* The task *
In the data below, which lines hold the word "source"? Copy them.

* Data excerpts *
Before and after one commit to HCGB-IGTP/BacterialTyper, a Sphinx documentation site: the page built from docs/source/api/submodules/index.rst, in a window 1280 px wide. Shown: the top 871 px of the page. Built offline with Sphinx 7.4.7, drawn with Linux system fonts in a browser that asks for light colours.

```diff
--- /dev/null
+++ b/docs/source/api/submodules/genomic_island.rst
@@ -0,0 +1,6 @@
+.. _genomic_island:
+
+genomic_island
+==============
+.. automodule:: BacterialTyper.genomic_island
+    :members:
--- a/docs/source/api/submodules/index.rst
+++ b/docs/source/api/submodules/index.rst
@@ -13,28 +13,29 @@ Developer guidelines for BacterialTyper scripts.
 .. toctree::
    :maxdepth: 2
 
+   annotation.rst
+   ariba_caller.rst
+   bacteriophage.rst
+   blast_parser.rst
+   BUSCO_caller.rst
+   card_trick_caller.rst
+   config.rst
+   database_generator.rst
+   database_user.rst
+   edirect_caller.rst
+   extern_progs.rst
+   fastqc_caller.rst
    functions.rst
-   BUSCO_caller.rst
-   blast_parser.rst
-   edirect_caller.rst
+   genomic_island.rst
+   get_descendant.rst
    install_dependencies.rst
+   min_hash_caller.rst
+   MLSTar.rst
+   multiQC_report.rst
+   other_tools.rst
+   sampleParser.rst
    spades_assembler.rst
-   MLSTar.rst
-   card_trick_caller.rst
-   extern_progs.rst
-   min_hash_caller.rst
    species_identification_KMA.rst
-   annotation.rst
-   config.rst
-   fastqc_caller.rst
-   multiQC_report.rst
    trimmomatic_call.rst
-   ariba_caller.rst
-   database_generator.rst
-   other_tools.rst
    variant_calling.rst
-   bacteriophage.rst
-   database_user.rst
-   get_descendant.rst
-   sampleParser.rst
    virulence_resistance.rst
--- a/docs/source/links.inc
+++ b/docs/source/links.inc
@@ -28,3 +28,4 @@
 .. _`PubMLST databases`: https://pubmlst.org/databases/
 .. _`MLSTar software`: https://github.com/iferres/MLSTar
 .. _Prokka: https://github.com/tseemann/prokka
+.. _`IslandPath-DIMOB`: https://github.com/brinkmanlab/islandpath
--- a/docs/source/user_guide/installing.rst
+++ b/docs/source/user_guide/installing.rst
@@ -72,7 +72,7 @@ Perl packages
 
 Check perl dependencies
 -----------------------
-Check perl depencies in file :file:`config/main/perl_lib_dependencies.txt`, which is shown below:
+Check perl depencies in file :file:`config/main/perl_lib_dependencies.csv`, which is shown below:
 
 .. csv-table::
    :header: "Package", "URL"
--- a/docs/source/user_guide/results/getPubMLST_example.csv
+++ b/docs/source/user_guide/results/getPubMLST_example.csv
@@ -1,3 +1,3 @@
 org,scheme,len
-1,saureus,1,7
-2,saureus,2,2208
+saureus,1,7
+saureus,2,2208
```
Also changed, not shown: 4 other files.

* Result of this task *
Before and after one commit to HCGB-IGTP/BacterialTyper, a Sphinx documentation site: the page built from docs/source/api/submodules/index.rst, in a window 1280 px wide. Shown: the top 871 px of the page. Built offline with Sphinx 7.4.7, drawn with Linux system fonts in a browser that asks for light colours.
+++ b/docs/source/api/submodules/genomic_island.rst
--- a/docs/source/api/submodules/index.rst
+++ b/docs/source/api/submodules/index.rst
--- a/docs/source/links.inc
+++ b/docs/source/links.inc
--- a/docs/source/user_guide/installing.rst
+++ b/docs/source/user_guide/installing.rst
--- a/docs/source/user_guide/results/getPubMLST_example.csv
+++ b/docs/source/user_guide/results/getPubMLST_example.csv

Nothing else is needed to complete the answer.